## Task requirements:
Print what the records say exactly, and omit the pictures.

[Front-end code change data]
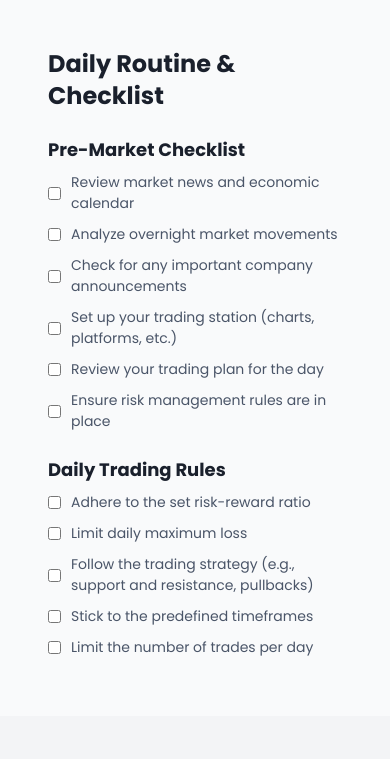
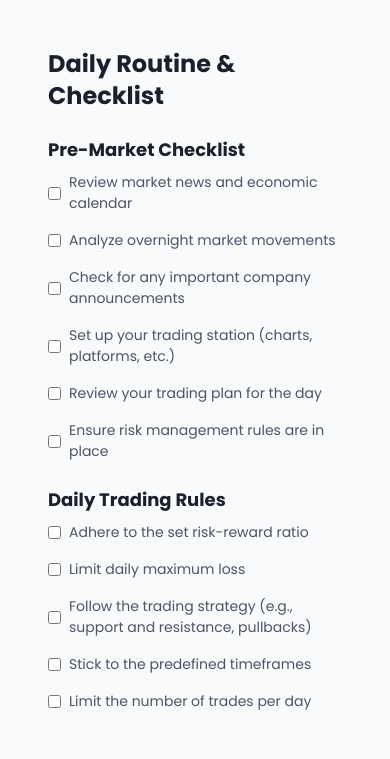
Before and after one commit to impexbw/tradepilot, a Flask app: page /daily in a window 390 px wide. Shown: the part 64-823 px from the top of the page. Run offline with Flask 3, Linux system fonts and the light colour scheme; the visitor is signed in with stand-in values (Sample User, id 1); some libraries are stand-ins or nearby versions.

Commit message:
Fix listing for responsive

```diff
--- a/tradepilot/templates/daily.html
+++ b/tradepilot/templates/daily.html
@@ -8,7 +8,7 @@
     {% include 'header.html' %}
 
     <!-- Main Container -->
-    <div class="flex">
+    <div class="flex flex-col md:flex-row">
         {% include 'left_column.html' %}
         <main class="flex-1 bg-gray-50 p-6">
             <div class="container mx-auto p-6">
@@ -17,25 +17,25 @@
                 <!-- Pre-Market Checklist -->
                 <div class="mb-6">
                     <h3 class="text-lg font-bold mb-2">Pre-Market Checklist</h3>
-                    <div class="checklist">
-                        <label><input type="checkbox" id="check1"> Review market news and economic calendar</label>
-                        <label><input type="checkbox" id="check2"> Analyze overnight market movements</label>
-                        <label><input type="checkbox" id="check3"> Check for any important company announcements</label>
-                        <label><input type="checkbox" id="check4"> Set up your trading station (charts, platforms, etc.)</label>
-                        <label><input type="checkbox" id="check5"> Review your trading plan for the day</label>
-                        <label><input type="checkbox" id="check6"> Ensure risk management rules are in place</label>
+                    <div class="grid grid-cols-1 sm:grid-cols-2 gap-4">
+                        <label class="flex items-center"><input type="checkbox" id="check1" class="mr-2"> Review market news and economic calendar</label>
+                        <label class="flex items-center"><input type="checkbox" id="check2" class="mr-2"> Analyze overnight market movements</label>
+                        <label class="flex items-center"><input type="checkbox" id="check3" class="mr-2"> Check for any important company announcements</label>
+                        <label class="flex items-center"><input type="checkbox" id="check4" class="mr-2"> Set up your trading station (charts, platforms, etc.)</label>
+                        <label class="flex items-center"><input type="checkbox" id="check5" class="mr-2"> Review your trading plan for the day</label>
+                        <label class="flex items-center"><input type="checkbox" id="check6" class="mr-2"> Ensure risk management rules are in place</label>
                     </div>
                 </div>
 
                 <!-- Daily Trading Rules -->
                 <div>
                     <h3 class="text-lg font-bold mb-2">Daily Trading Rules</h3>
-                    <div class="checklist">
-                        <label><input type="checkbox" id="check7"> Adhere to the set risk-reward ratio</label>
-                        <label><input type="checkbox" id="check8"> Limit daily maximum loss</label>
-                        <label><input type="checkbox" id="check9"> Follow the trading strategy (e.g., support and resistance, pullbacks)</label>
-                        <label><input type="checkbox" id="check10"> Stick to the predefined timeframes</label>
-                        <label><input type="checkbox" id="check11"> Limit the number of trades per day</label>
+                    <div class="grid grid-cols-1 sm:grid-cols-2 gap-4">
+                        <label class="flex items-center"><input type="checkbox" id="check7" class="mr-2"> Adhere to the set risk-reward ratio</label>
+                        <label class="flex items-center"><input type="checkbox" id="check8" class="mr-2"> Limit daily maximum loss</label>
+                        <label class="flex items-center"><input type="checkbox" id="check9" class="mr-2"> Follow the trading strategy (e.g., support and resistance, pullbacks)</label>
+                        <label class="flex items-center"><input type="checkbox" id="check10" class="mr-2"> Stick to the predefined timeframes</label>
+                        <label class="flex items-center"><input type="checkbox" id="check11" class="mr-2"> Limit the number of trades per day</label>
                     </div>
                 </div>
             </div>
```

## Output:
Before and after one commit to impexbw/tradepilot, a Flask app: page /daily in a window 390 px wide. Shown: the part 64-823 px from the top of the page. Run offline with Flask 3, Linux system fonts and the light colour scheme; the visitor is signed in with stand-in values (Sample User, id 1); some libraries are stand-ins or nearby versions.

Commit message:
Fix listing for responsive

```diff
--- a/tradepilot/templates/daily.html
+++ b/tradepilot/templates/daily.html
@@ -8,7 +8,7 @@
     {% include 'header.html' %}
 
     <!-- Main Container -->
-    <div class="flex">
+    <div class="flex flex-col md:flex-row">
         {% include 'left_column.html' %}
         <main class="flex-1 bg-gray-50 p-6">
             <div class="container mx-auto p-6">
@@ -17,25 +17,25 @@
                 <!-- Pre-Market Checklist -->
                 <div class="mb-6">
                     <h3 class="text-lg font-bold mb-2">Pre-Market Checklist</h3>
-                    <div class="checklist">
-                        <label><input type="checkbox" id="check1"> Review market news and economic calendar</label>
-                        <label><input type="checkbox" id="check2"> Analyze overnight market movements</label>
-                        <label><input type="checkbox" id="check3"> Check for any important company announcements</label>
-                        <label><input type="checkbox" id="check4"> Set up your trading station (charts, platforms, etc.)</label>
-                        <label><input type="checkbox" id="check5"> Review your trading plan for the day</label>
-                        <label><input type="checkbox" id="check6"> Ensure risk management rules are in place</label>
+                    <div class="grid grid-cols-1 sm:grid-cols-2 gap-4">
+                        <label class="flex items-center"><input type="checkbox" id="check1" class="mr-2"> Review market news and economic calendar</label>
+                        <label class="flex items-center"><input type="checkbox" id="check2" class="mr-2"> Analyze overnight market movements</label>
+                        <label class="flex items-center"><input type="checkbox" id="check3" class="mr-2"> Check for any important company announcements</label>
+                        <label class="flex items-center"><input type="checkbox" id="check4" class="mr-2"> Set up your trading station (charts, platforms, etc.)</label>
+                        <label class="flex items-center"><input type="checkbox" id="check5" class="mr-2"> Review your trading plan for the day</label>
+                        <label class="flex items-center"><input type="checkbox" id="check6" class="mr-2"> Ensure risk management rules are in place</label>
                     </div>
                 </div>
 
                 <!-- Daily Trading Rules -->
                 <div>
                     <h3 class="text-lg font-bold mb-2">Daily Trading Rules</h3>
-                    <div class="checklist">
-                        <label><input type="checkbox" id="check7"> Adhere to the set risk-reward ratio</label>
-                        <label><input type="checkbox" id="check8"> Limit daily maximum loss</label>
-                        <label><input type="checkbox" id="check9"> Follow the trading strategy (e.g., support and resistance, pullbacks)</label>
-                        <label><input type="checkbox" id="check10"> Stick to the predefined timeframes</label>
-                        <label><input type="checkbox" id="check11"> Limit the number of trades per day</label>
+                    <div class="grid grid-cols-1 sm:grid-cols-2 gap-4">
+                        <label class="flex items-center"><input type="checkbox" id="check7" class="mr-2"> Adhere to the set risk-reward ratio</label>
+                        <label class="flex items-center"><input type="checkbox" id="check8" class="mr-2"> Limit daily maximum loss</label>
+                        <label class="flex items-center"><input type="checkbox" id="check9" class="mr-2"> Follow the trading strategy (e.g., support and resistance, pullbacks)</label>
+                        <label class="flex items-center"><input type="checkbox" id="check10" class="mr-2"> Stick to the predefined timeframes</label>
+                        <label class="flex items-center"><input type="checkbox" id="check11" class="mr-2"> Limit the number of trades per day</label>
                     </div>
                 </div>
             </div>
```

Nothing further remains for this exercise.